I sort you into houses
The Sorting Hat branches out this year. Usually, before sorting the first years into the four Hogwarts Houses, it just explains the major House traits – Gryffindor = bravery, Hufflepuff = loyalty, Ravenclaw = smarts, and Slytherin = ambition. But this year, the Sorting Hat admits to some guilt about the whole process. By Sorting Hogwarts students according to their basic characteristics, doesn't the Sorting Hat encourage them to compete against each other? As times get hard and Voldemort grows more powerful, Hogwarts students need to stand together, and not allow themselves to be divided by House loyalties. Clearly, the biggest problem in the Sorting system is Slytherin House, which all of the other Houses distrust. If you're Sorted into Slytherin, it seems almost like a foregone conclusion that you'll be a bad person. On the other hand, it might be a self-fulfilling prophecy: by becoming Slytherin, perhaps you have no choice but to live down to the expectations of the other three houses. So, we agree with the Sorting Hat: the Hogwarts House system does seem divisive and potentially damaging, since it separates kids according to their personalities when they are only eleven years old. What do you think of the Hogwarts Sorting system? Does it seem ethical to you? What House would you most like to join?
| Quote #5
There was a pause in which Sirius looked out at Harry, a crease between his sunken eyes.
"You're less like your father than I thought," he said finally, a definite coolness in his voice. The risk would've been what made it fun for James." (14.272-273)

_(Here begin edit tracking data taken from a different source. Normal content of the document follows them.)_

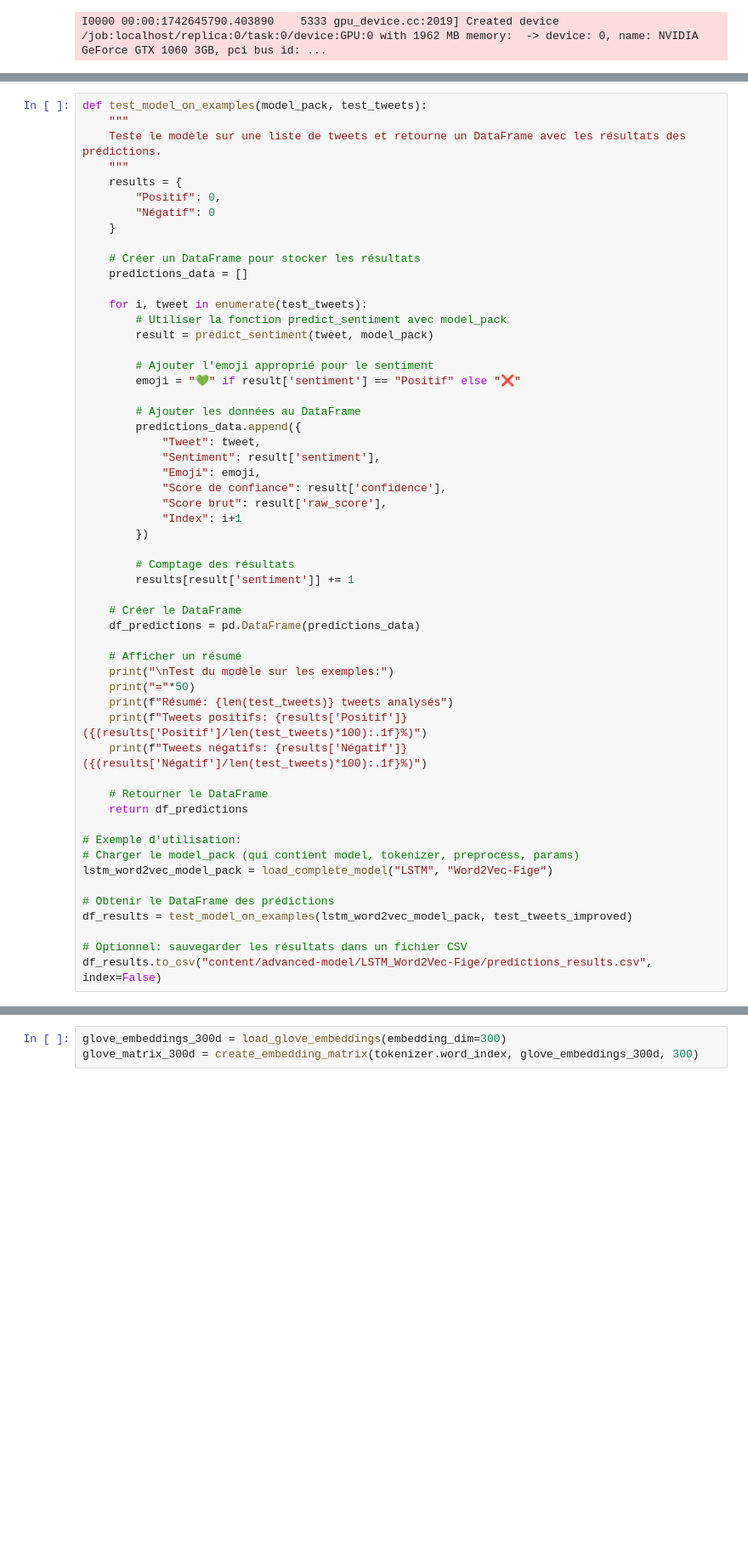
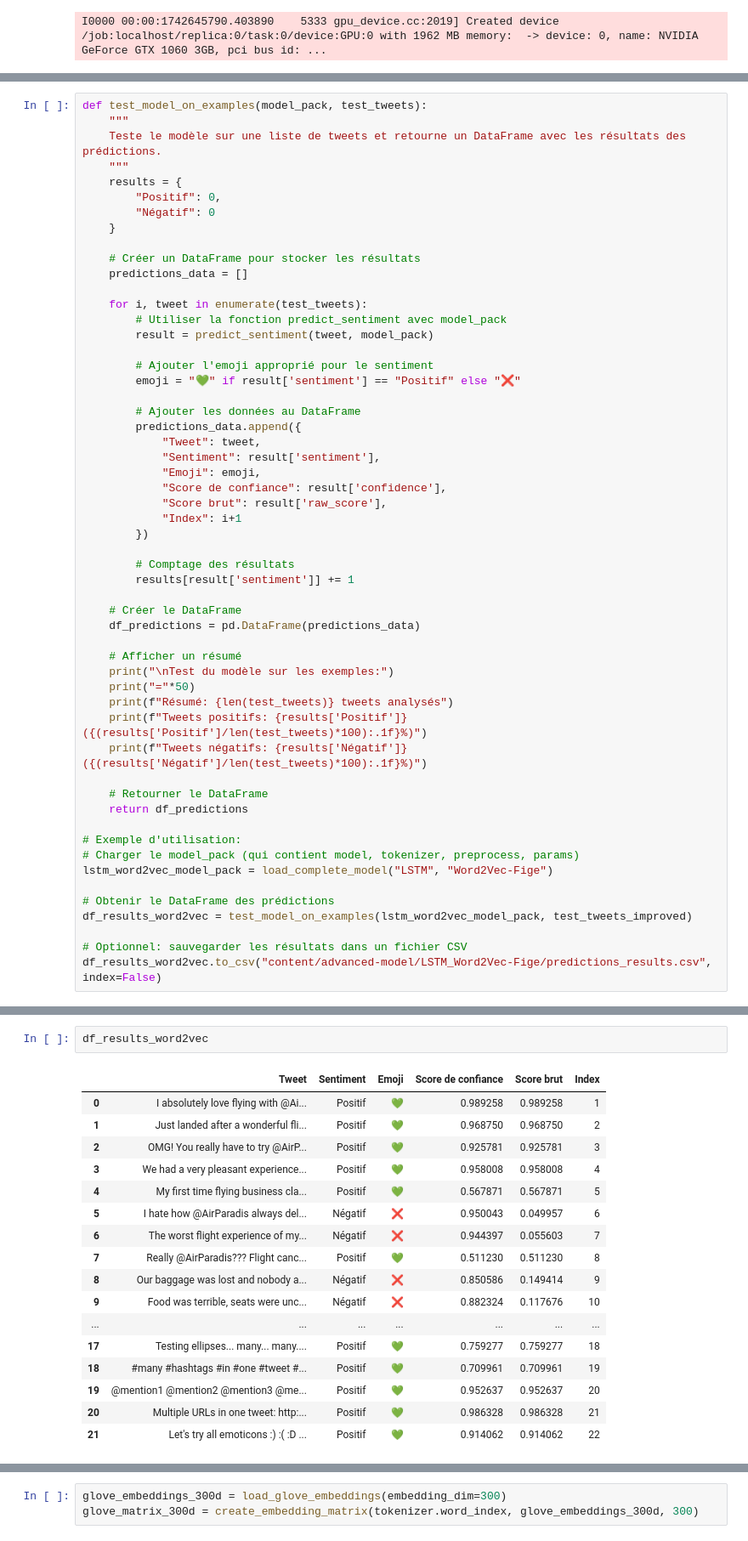
Before and after one commit to DavidScanu/oc-ai-engineer-p07-analyse-sentiments-deep-learning, a Jupyter notebook: scanu-david-03-notebook-modele-avance-20250306.ipynb, the cells around one changed output, grey strips where cells are left out. Shown at 85% size. Drawn from its saved outputs; the diff is of its cells as text; blank space fills up the shorter version.

```diff
--- a/scanu-david-03-notebook-modele-avance-20250306.ipynb
+++ b/scanu-david-03-notebook-modele-avance-20250306.ipynb
@@ -1536,8 +1388,8 @@ def test_model_on_examples(model_pack, test_tweets):
 lstm_word2vec_model_pack = load_complete_model("LSTM", "Word2Vec-Fige")
 
 # Obtenir le DataFrame des prédictions
-df_results = test_model_on_examples(lstm_word2vec_model_pack, test_tweets_improved)
+df_results_word2vec = test_model_on_examples(lstm_word2vec_model_pack, test_tweets_improved)
 
 # Optionnel: sauvegarder les résultats dans un fichier CSV
-df_results.to_csv("content/advanced-model/LSTM_Word2Vec-Fige/predictions_results.csv", index=False)
+df_results_word2vec.to_csv("content/advanced-model/LSTM_Word2Vec-Fige/predictions_results.csv", index=False)
 # %% [output]
@@ -1581 +1413,21 @@ df_results
+# %%
+df_results_word2vec
+# %% [output]
+|  | Tweet | Sentiment | Emoji | Score de confiance | Score brut | Index |
+| 0 | I absolutely love flying with @Ai... | Positif | 💚 | 0.989258 | 0.989258 | 1 |
+| 1 | Just landed after a wonderful fli... | Positif | 💚 | 0.968750 | 0.968750 | 2 |
+| 2 | OMG! You really have to try @AirP... | Positif | 💚 | 0.925781 | 0.925781 | 3 |
+| 3 | We had a very pleasant experience... | Positif | 💚 | 0.958008 | 0.958008 | 4 |
+| 4 | My first time flying business cla... | Positif | 💚 | 0.567871 | 0.567871 | 5 |
+| 5 | I hate how @AirParadis always del... | Négatif | ❌ | 0.950043 | 0.049957 | 6 |
+| 6 | The worst flight experience of my... | Négatif | ❌ | 0.944397 | 0.055603 | 7 |
+| 7 | Really @AirParadis??? Flight canc... | Positif | 💚 | 0.511230 | 0.511230 | 8 |
+| 8 | Our baggage was lost and nobody a... | Négatif | ❌ | 0.850586 | 0.149414 | 9 |
+| 9 | Food was terrible, seats were unc... | Négatif | ❌ | 0.882324 | 0.117676 | 10 |
+| ... | ... | ... | ... | ... | ... | ... |
+| 17 | Testing ellipses... many... many.... | Positif | 💚 | 0.759277 | 0.759277 | 18 |
+| 18 | #many #hashtags #in #one #tweet #... | Positif | 💚 | 0.709961 | 0.709961 | 19 |
+| 19 | @mention1 @mention2 @mention3 @me... | Positif | 💚 | 0.952637 | 0.952637 | 20 |
+| 20 | Multiple URLs in one tweet: http:... | Positif | 💚 | 0.986328 | 0.986328 | 21 |
+| 21 | Let's try all emoticons :) :( :D ... | Positif | 💚 | 0.914062 | 0.914062 | 22 |
 # %% [markdown]
```
Also changed, not shown: parts of 31 cells of this notebook.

When Sirius suggests coming to Hogsmeade in his dog form to visit Harry, Harry says no. He knows that Draco recognized Sirius on the train platform in London, so he fears that it won't be safe for Sirius to go out in the open, no matter what form he's in. But Sirius is so cabin-feverish that he lashes out at Harry for not taking him up on his offer. Sirius is being unfair to Harry in two ways: first, and most obviously, he's sneering at Harry for being "less like" James Potter than he had thought. But the situations are completely different: it's not like Sirius wants to leave school grounds without permission. He wants to go out in public as a convicted Death Eater when he knows that the Malfoys at least can recognize him. Sirius's plan is insanely dangerous, a point that he refuses to acknowledge. Second, Sirius wants Harry to be a chum, a partner in crime. But Harry is actually more mature than Sirius in this case. Harry looks up to Sirius, but Sirius is forcing Harry to be the responsible adult in this pairing. Since Harry is the one who is fifteen, this is really unfair.
| Quote #6
"You don't think he has become ... sort of ... reckless since he's been cooped up in Grimmauld Place? You don't think he's ... kind of ... living through us?"
"What d'you mean, 'living through us'?" Harry retorted.
"I mean ... well, I think he'd love to be forming secret Defense societies right under the nose of someone from the Ministry ... I think he's really frustrated at how little he can do where he is ... so I think he's keen to kind of ... egg us on." (18.50-52)
This piece of dialogue is just one among many when Hermione takes a second to suggest that they be careful. In this case, she's wondering if the D.A. is really such a good idea if Sirius is so excited about it. After all, he's not the most reliable of supporters right now. He is trying to live vicariously through Harry, Ron, and Hermione. If the project of Book 5 is to humanize characters like Professor Dumbledore and Professor Snape, then what about Hermione? What faults does she demonstrate in the novel? Does Hermione get any additional character development in Book 5? How is Book 5 Hermione different from Book 1 Hermione? Or Book 4 Hermione?